SF: What was it like working with him as an actor? Was there any separation between director Denzel and actor Denzel?
MW: No, we use the term seamless. Stephen just coined it; he knew when to say something and when not too because he’s one of the best that there ever has been.
SF: Did you find yourself drawing from any similarities between you and your characters?
JA: I think so. Definitely speaking for myself and Cory, I had a similar relationship with my father, it just absolutely wasn’t as severe and aggressive as Cory and Troy. Every young man wants to prove himself and wants to find his own path to success and purpose. I think just wanting to go about that but also making my father proud and respecting his wishes is something that I can absolutely relate to.
MW: For me, if I could borrow from another character, there’s a couple things I learned and I would like to borrow from. One, Russell Hornsby has a swag like nobody else’s. If I could just emulate for one day that brother’s swag I’d be a happy dude. The other one is Mr. Bono, his character as a friend. Watching him and his work has helped me elevate my friendship and value my friends at a much higher level.
SMH: A young man asked us, “What would you say to your 20-year-old self? What advice would you give?” What I really able to use was just how foolish I was when I was young. If I was to give myself some advice, because I have lost love because of weakness on my own part. And so that’s the thing I bring in talking to him. You have to be so vulnerable and truthful with yourself to do this work. To be quite honest, the love that I lost is why I try to warn him as best I can because it’s lost because it’s most precious and it’s most precious because it can be lost.
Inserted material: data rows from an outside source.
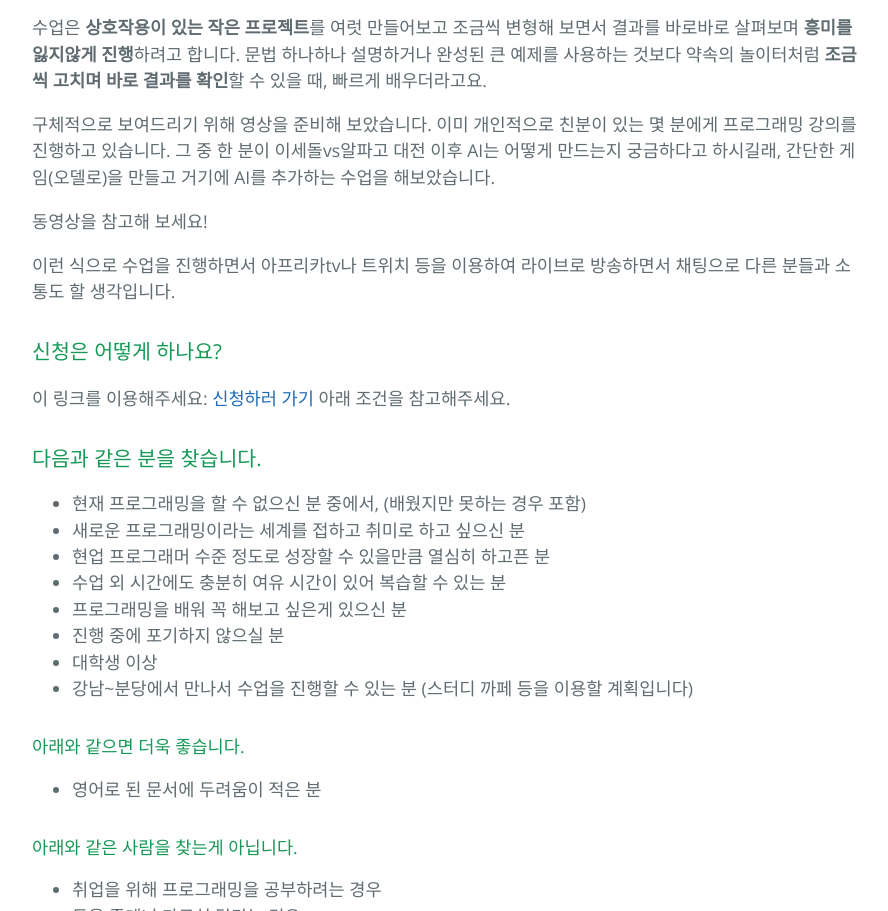
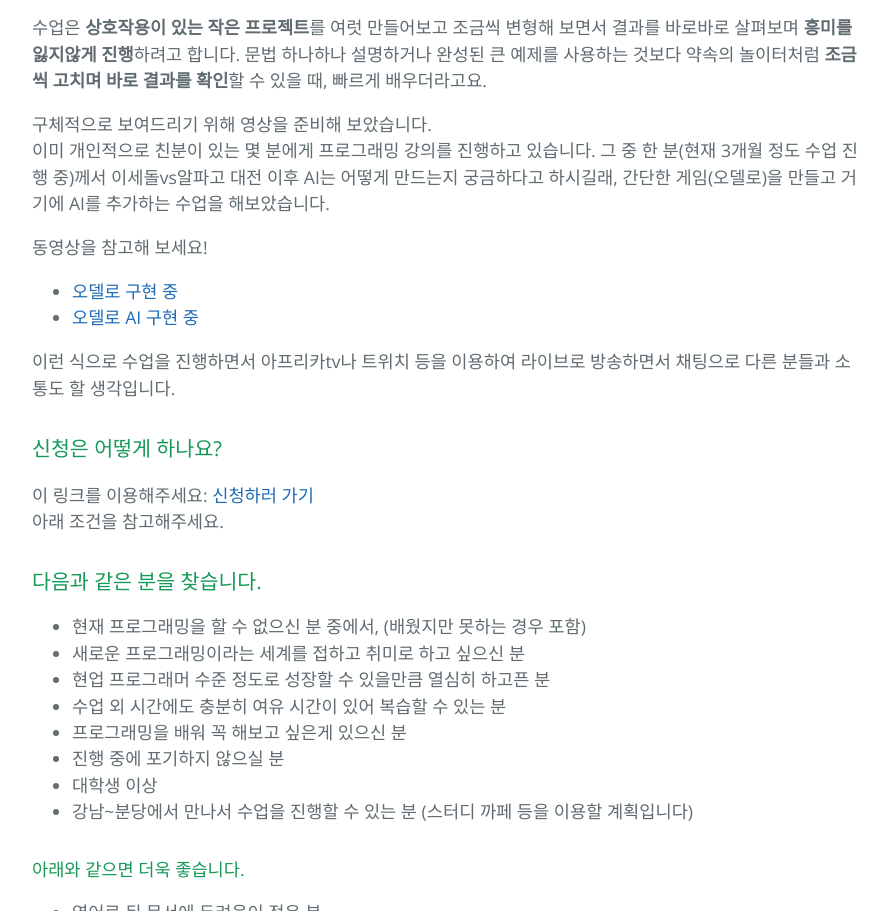
Before and after one commit to ipkn/site-helloworld, a plain HTML site: page index.html in a window 1280 px wide. Shown: the part 1315-2226 px from the top of the page, without its empty margins (192-1080 px from the left). Drawn offline with nearby package versions, Linux system fonts and the light colour scheme.

```diff
--- a/index.html
+++ b/index.html
@@ -62,18 +62,23 @@
 
 <p>수업은 <strong>상호작용이 있는 작은 프로젝트</strong>를 여럿 만들어보고 조금씩 변형해 보면서 결과를 바로바로 살펴보며 <strong>흥미를 잃지않게 진행</strong>하려고 합니다. 문법 하나하나 설명하거나 완성된 큰 예제를 사용하는 것보다 약속의 놀이터처럼 <strong>조금씩 고치며 바로 결과를 확인</strong>할 수 있을 때, 빠르게 배우더라고요. </p>
 
-<p>구체적으로 보여드리기 위해 영상을 준비해 보았습니다.
+<p>구체적으로 보여드리기 위해 영상을 준비해 보았습니다.<br>
 이미 개인적으로 친분이 있는 몇 분에게 프로그래밍 강의를 진행하고 있습니다.
-그 중 한 분이 이세돌vs알파고 대전 이후 AI는 어떻게 만드는지 궁금하다고 하시길래, 간단한 게임(오델로)을 만들고 거기에 AI를 추가하는 수업을 해보았습니다.</p>
+그 중 한 분(현재 3개월 정도 수업 진행 중)께서 이세돌vs알파고 대전 이후 AI는 어떻게 만드는지 궁금하다고 하시길래, 간단한 게임(오델로)을 만들고 거기에 AI를 추가하는 수업을 해보았습니다.</p>
 
 <p>동영상을 참고해 보세요!</p>
+
+<ul>
+<li><a href="https://youtu.be/GveeqW61gPI">오델로 구현 중</a></li>
+<li><a href="https://youtu.be/vqcig87CMbA">오델로 AI 구현 중</a></li>
+</ul>
 
 <p>이런 식으로 수업을 진행하면서 아프리카tv나 트위치 등을 이용하여 라이브로 방송하면서 채팅으로 다른 분들과 소통도 할 생각입니다.</p>
 
 <h3>
 <a id="신청은-어떻게-하나요" class="anchor" href="#%EC%8B%A0%EC%B2%AD%EC%9D%80-%EC%96%B4%EB%96%BB%EA%B2%8C-%ED%95%98%EB%82%98%EC%9A%94" aria-hidden="true"><span aria-hidden="true" class="octicon octicon-link"></span></a>신청은 어떻게 하나요?</h3>
 
-<p>이 링크를 이용해주세요: <a href="http://goo.gl/forms/y3M01yxP6s">신청하러 가기</a>
+<p>이 링크를 이용해주세요: <a href="http://goo.gl/forms/y3M01yxP6s">신청하러 가기</a><br>
 아래 조건을 참고해주세요.</p>
 
 <h3>
```
Also changed, not shown: params.json (+1 -1 lines).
SF: What would you say the film does differently than the play?
MW: I would say with a play you can sit and watch and the audience controls the focus. They can look and miss something because maybe they’re watching their friend or their son or their daughter in a play so they miss an important plot turn or something or some behavior. With film, Denzel was able to put the focus where it needs to be. The filmmaker is in total control of the focus so it lowers your possibilities of missing the point. That’s what I would say is the most profound difference.